* Activity
Copy each line of the entries below that contains the string "static".

══ Records supplied

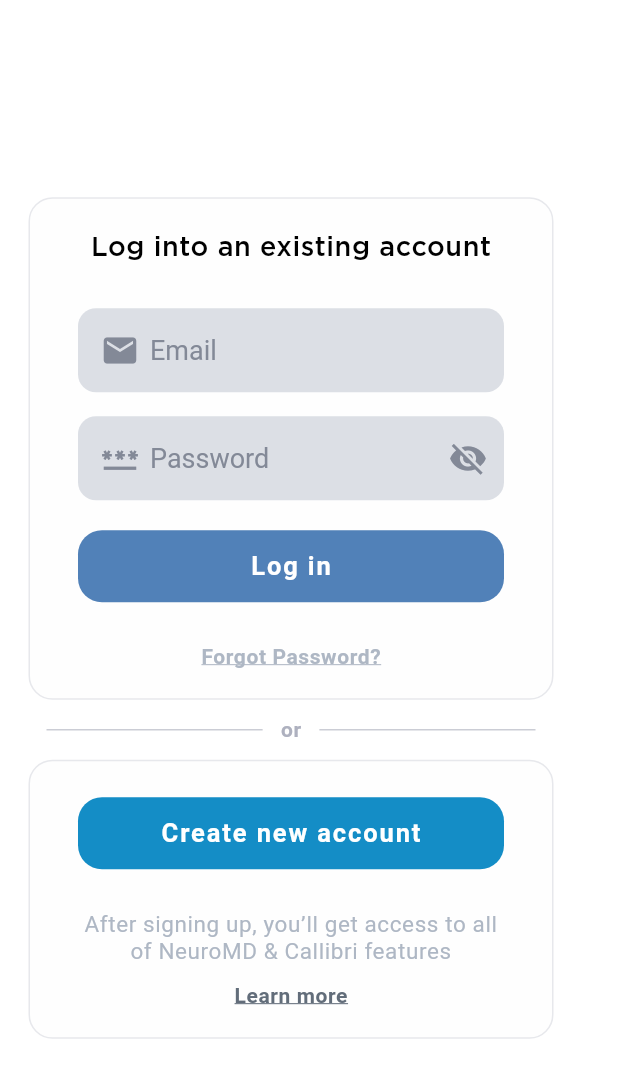
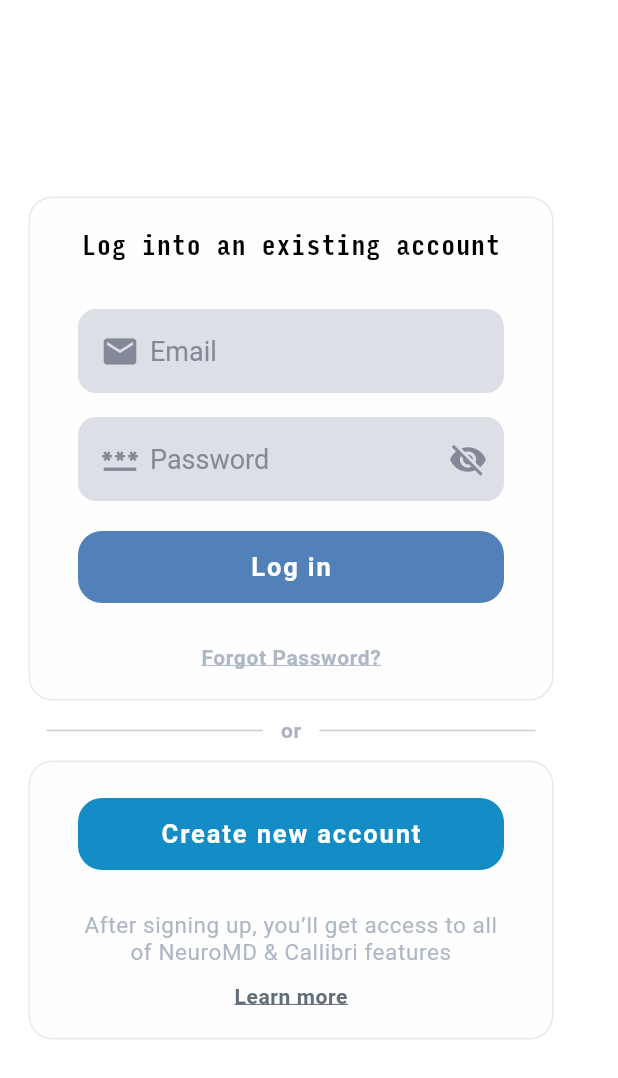
Before and after one commit to RomuloNavas/MuscleTracker_Isolates, a Flutter app: the screen it shows after launch, on a phone screen of 412 x 824 dp. Shown: the top 1078 px of the screen. Run offline on Flutter 3.47's test engine with Material 2 defaults, Android fonts, the phone set to English and light mode, and no system bars; our stand-ins replace carousel_slider, email_validator, flutter_bluetooth_serial, flutter_svg, fluttertoast, geolocator and 10 more; missing offline and left inert: flutter_scale_tap, neuro_sdk_isolate; accounts and stored records are empty.

Commit message:
UI FIX: Sets font that works for both latin and cyrillic alphabet

```diff
--- a/lib/theme.dart
+++ b/lib/theme.dart
@@ -82,35 +82,35 @@ class AppTheme {
 
   static TextTheme appTextTheme = TextTheme(
     headline1: TextStyle(
-        fontFamily: 'gotham',
+        fontFamily: 'inputmono',
         fontSize: 26,
         color: Color(0xff242a2f),
         letterSpacing: 0.3,
         height: 1.1,
         fontWeight: FontWeight.w600),
     headline2: TextStyle(
-        fontFamily: 'gotham',
+        fontFamily: 'inputmono',
         fontSize: 24,
         color: Color(0xff242a2f),
         fontWeight: FontWeight.w600),
     headline3: TextStyle(
-        fontFamily: 'gotham',
+        fontFamily: 'inputmono',
         fontSize: 22,
         color: Color(0xff242a2f),
         fontWeight: FontWeight.w500),
     headline4: TextStyle(
-        fontFamily: 'gotham',
+        fontFamily: 'inputmono',
         fontSize: 20,
         color: Color(0xff242a2f),
         fontWeight: FontWeight.w500),
     headline5: TextStyle(
-        fontFamily: 'gotham',
+        fontFamily: 'inputmono',
         fontSize: 18,
         fontWeight: FontWeight.w500,
         letterSpacing: 0.4,
         color: Colors.black),
     headline6: TextStyle(
-        fontFamily: 'gotham',
+        fontFamily: 'inputmono',
         fontSize: 16,
         fontWeight: FontWeight.w500,
         letterSpacing: 0.4,
@@ -144,35 +144,35 @@ class AppTheme {
 
   static TextTheme appTextThemeDark = TextTheme(
     headline1: TextStyle(
-        fontFamily: 'gotham',
+        fontFamily: 'inputmono',
         fontSize: 26,
         color: Color(0xffeeeeee),
         letterSpacing: 0.3,
         height: 1.1,
         fontWeight: FontWeight.w600),
     headline2: TextStyle(
-        fontFamily: 'gotham',
+        fontFamily: 'inputmono',
         fontSize: 24,
         color: Color(0xffeeeeee),
         fontWeight: FontWeight.w600),
     headline3: TextStyle(
-        fontFamily: 'gotham',
+        fontFamily: 'inputmono',
         fontSize: 22,
         color: Color(0xffcecece),
         fontWeight: FontWeight.w500),
     headline4: TextStyle(
-        fontFamily: 'gotham',
+        fontFamily: 'inputmono',
         fontSize: 20,
         color: Color(0xffcecece),
         fontWeight: FontWeight.w500),
     headline5: TextStyle(
-        fontFamily: 'gotham',
+        fontFamily: 'inputmono',
         fontSize: 18,
         fontWeight: FontWeight.w500,
         letterSpacing: 0.4,
         color: Color(0xffcecece)),
     headline6: TextStyle(
-        fontFamily: 'gotham',
+        fontFamily: 'inputmono',
         fontSize: 16,
         fontWeight: FontWeight.w500,
         letterSpacing: 0.4,
```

════

* Task solution
   static TextTheme appTextTheme = TextTheme(
   static TextTheme appTextThemeDark = TextTheme(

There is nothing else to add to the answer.